Discussion Questions

The book begins with two quotes. Discuss how the quotes apply to the novel.

"It is not what France gave you but what it did not take from you that was important." - Gertrude Stein

"There's no one thing that's true. It's all true." - Ernest Hemingway

At the end of Chapter Eight, Hadley forecasts what would become "the hardest lesson of [her] marriage". (p. 97) What was yours?

In Chapter Eleven (p. 111) Hadley wonders if everyone has a bit of suicidal tendencies in them. If so, do we survive them "by chance alone"? In Chapter Forty, Ernest has his own musings about suicide. Consider discussing an aspect of suicide with your book club. (I do not say this lightly, but with some position of experience, as I am a "survivor" of suicide - that is to say, in 2000 my spouse committed suicide and left me and our two children behind to survive.
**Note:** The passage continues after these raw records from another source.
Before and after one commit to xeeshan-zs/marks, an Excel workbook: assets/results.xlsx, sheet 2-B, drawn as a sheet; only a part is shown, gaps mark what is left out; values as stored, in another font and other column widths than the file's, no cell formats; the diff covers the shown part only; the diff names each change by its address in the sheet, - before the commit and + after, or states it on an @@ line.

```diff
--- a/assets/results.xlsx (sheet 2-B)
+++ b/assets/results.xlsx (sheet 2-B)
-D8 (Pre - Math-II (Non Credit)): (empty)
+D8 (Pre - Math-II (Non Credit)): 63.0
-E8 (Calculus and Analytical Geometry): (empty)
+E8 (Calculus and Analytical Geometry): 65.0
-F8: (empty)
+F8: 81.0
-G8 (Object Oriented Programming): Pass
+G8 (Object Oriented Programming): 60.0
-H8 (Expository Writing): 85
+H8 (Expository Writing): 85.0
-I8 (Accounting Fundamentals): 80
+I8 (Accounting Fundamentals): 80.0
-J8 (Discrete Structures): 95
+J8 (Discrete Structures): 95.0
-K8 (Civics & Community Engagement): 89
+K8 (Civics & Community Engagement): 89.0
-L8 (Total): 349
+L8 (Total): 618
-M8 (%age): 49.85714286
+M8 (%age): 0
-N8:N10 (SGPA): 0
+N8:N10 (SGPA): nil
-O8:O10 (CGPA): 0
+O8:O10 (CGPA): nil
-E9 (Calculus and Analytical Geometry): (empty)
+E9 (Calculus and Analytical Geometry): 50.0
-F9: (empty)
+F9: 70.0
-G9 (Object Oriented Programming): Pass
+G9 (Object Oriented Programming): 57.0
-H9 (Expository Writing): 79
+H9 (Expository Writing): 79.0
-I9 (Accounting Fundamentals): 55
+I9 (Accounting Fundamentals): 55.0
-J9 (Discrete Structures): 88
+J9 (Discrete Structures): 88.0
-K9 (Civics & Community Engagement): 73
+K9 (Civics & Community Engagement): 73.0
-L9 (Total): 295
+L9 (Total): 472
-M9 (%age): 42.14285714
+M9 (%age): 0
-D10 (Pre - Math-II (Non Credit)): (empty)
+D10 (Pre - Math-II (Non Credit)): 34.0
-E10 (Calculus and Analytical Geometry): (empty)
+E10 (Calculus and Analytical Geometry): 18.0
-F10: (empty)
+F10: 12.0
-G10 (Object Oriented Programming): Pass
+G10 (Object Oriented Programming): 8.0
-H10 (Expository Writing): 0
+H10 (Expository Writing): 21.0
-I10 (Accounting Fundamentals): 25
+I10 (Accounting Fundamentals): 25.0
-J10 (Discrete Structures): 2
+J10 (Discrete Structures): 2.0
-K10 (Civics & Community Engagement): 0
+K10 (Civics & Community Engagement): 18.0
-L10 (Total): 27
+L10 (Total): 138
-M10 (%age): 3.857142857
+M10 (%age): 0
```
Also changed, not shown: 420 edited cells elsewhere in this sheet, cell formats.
Even so, I would not have any problem discussing the topic but others, for whom the wound is more raw, may find it difficult.)

Ernest thought art "[distilled] places and people and objects to their essential qualities". (Ch. 12, p. 123) What do you think?

Dorothy (Ezra Pound's wife) quoted Shakespeare, "The best lack all conviction, while the worst are full of passionate intensity." (Ch. 13, p. 133) Do you agree or disagree? Discuss.

Pound and Stein advise Ernest to write simply. "Don't tell the readers what to think. Let the action speak for itself." and let a hawk be a hawk - no symbolism. (end Ch. 13, p. 140) Did Hemingway ultimately stay true to this advice? As a reader, do you want to be told or do you prefer to make your own assumptions? Ernest thought writing should be true to the action and not include his feelings. He tried not to think about himself and only focus on what really happened. (Ch. 25, p. 245) Did he maintain this style?

Describe a time when you re-visited somewhere and found a great discrepancy between your memory and reality. (Ch. 15)

"It's one of the things war does to you. Everything you see works to replace moments and people from your life before, until you can't remember why any of it mattered." (p. 183) Discuss personal experiences that refute or support this idea. Does the war justify Ernest's actions with the girl in Chapter 18?

In the second part of Chapter 23 (p. 221) Hadley makes observations and conjectures about marriage.

Are there some types, like artists, for whom monogamy really isn't possible?

Ernest said he wanted to write what he really knew "in [his] bones and in [his] gut". (p. 267)

Hadley said for he that would be Ernest and Bumby. What would it be for you?

When Don walks Hadley home he says he misses "good old-fashioned honorable people, just trying to make something of life. Simply, without hurting anyone else." (Ch.31, p. 321) Does this seem to be a pattern throughout history? For example, people today watch shows like "Andy Griffith" and long for simpler times.

Theme Ideas

Serve Sauternes or brandy and seltzer like Ernest drank after a good day of writing. (p. 11)

Hadley and Ernest's first dinner out was Greek: roasted lamb and a cucumber salad with lemon and olives.

Serve Pernod with water and sugar and coq au vin like they got at the cafe when they went out a few days before Christmas to beat home sickness. (Ch. 12, p. 120)

Serve tea and cakes like Gertrude Stein did the first time the Hemingway's went over. (Ch. 13, p. 137)

Serve the foods of Hadley's cravings at the beginning of Ch. 25 (p. 244): muskmelons (cantaloupe), really nice cheese, coffee, good jam, and waffles.

Serve "very nice champagne...teacake, dried fruit, and sugared almonds" like at the Christening. (Ch. 27, p. 265)